In light of the political press corps’ triumphant embrace of Shattered: Inside Hillary Clinton's Doomed Campaign for its seeming exoneration of their collective failure in their coverage of the Presidential campaign and their hysterical umbrage at Hillary Clinton’s having the temerity to still imply they played a role in getting us President Trump, I thought it would be a good time to repost this one from the fall of 2015, which I would now file under the heading “From the Department of Shoulda Seen It Coming”. Make sure to follow the link to Chris Cillizza’s column. It’s a perfect specimen of a journalist invoking the Clinton Rules while asserting it’s all the Clintons’ fault for not accepting that those rules are just the natural rules of the game and not the invention of self-important journalists like Cillizza, and you’ll get a kick out of his telling Bill Clinton how to do politics.

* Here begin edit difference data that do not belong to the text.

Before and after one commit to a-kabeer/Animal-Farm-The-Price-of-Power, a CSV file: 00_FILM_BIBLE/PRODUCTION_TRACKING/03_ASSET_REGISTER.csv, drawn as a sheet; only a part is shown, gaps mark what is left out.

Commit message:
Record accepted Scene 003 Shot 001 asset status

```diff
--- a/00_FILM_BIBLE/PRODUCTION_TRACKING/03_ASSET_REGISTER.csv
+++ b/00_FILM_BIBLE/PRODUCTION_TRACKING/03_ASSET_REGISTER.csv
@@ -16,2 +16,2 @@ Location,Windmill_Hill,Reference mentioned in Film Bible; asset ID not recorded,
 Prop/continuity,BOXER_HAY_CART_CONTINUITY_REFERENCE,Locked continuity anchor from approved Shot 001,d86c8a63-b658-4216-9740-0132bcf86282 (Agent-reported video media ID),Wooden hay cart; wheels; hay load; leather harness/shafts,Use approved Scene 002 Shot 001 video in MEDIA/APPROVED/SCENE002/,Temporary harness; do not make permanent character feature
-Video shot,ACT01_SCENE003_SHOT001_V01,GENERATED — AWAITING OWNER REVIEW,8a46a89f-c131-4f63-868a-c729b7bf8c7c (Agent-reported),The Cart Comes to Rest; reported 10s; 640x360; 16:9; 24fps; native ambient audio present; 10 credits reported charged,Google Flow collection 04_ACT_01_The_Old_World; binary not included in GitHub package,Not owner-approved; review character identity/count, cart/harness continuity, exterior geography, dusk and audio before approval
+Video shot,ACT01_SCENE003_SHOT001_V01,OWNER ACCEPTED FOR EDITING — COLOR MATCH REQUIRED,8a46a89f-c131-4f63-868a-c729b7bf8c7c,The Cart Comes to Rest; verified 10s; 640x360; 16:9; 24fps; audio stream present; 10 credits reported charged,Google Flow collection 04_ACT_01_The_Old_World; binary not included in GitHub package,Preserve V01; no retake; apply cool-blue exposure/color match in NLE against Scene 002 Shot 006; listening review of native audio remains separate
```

So say you're a member in good standing of the national political press corps. This means you accept as givens certain premises and let them shape all your reporting and "analysis". First among these premises is that the coverage of a political story in no way affects the course and outcome of that story. You are there but not there and just because you say look at this you aren't actually directing your readers and viewers to look at this and not at that or that looking at one thing instead of another changes anyone's thinking about what's happening.
Another important premise is that your reporting and analysis must be balanced. Balanced is used as if it's a synonym for objective, unbiased, and neutral (all of which are assumed to be virtues of good journalism) and it's achieved by an actual intellectual balancing act. You treat every argument and story as if there are two sides of equal weight and never give one side without giving the other. If after doing that it still sounds as if the scale is tipping in one direction you quickly add weight to the other to make it tip back to "level" just as you did back in junior high science and math class with actual scales and brass weights.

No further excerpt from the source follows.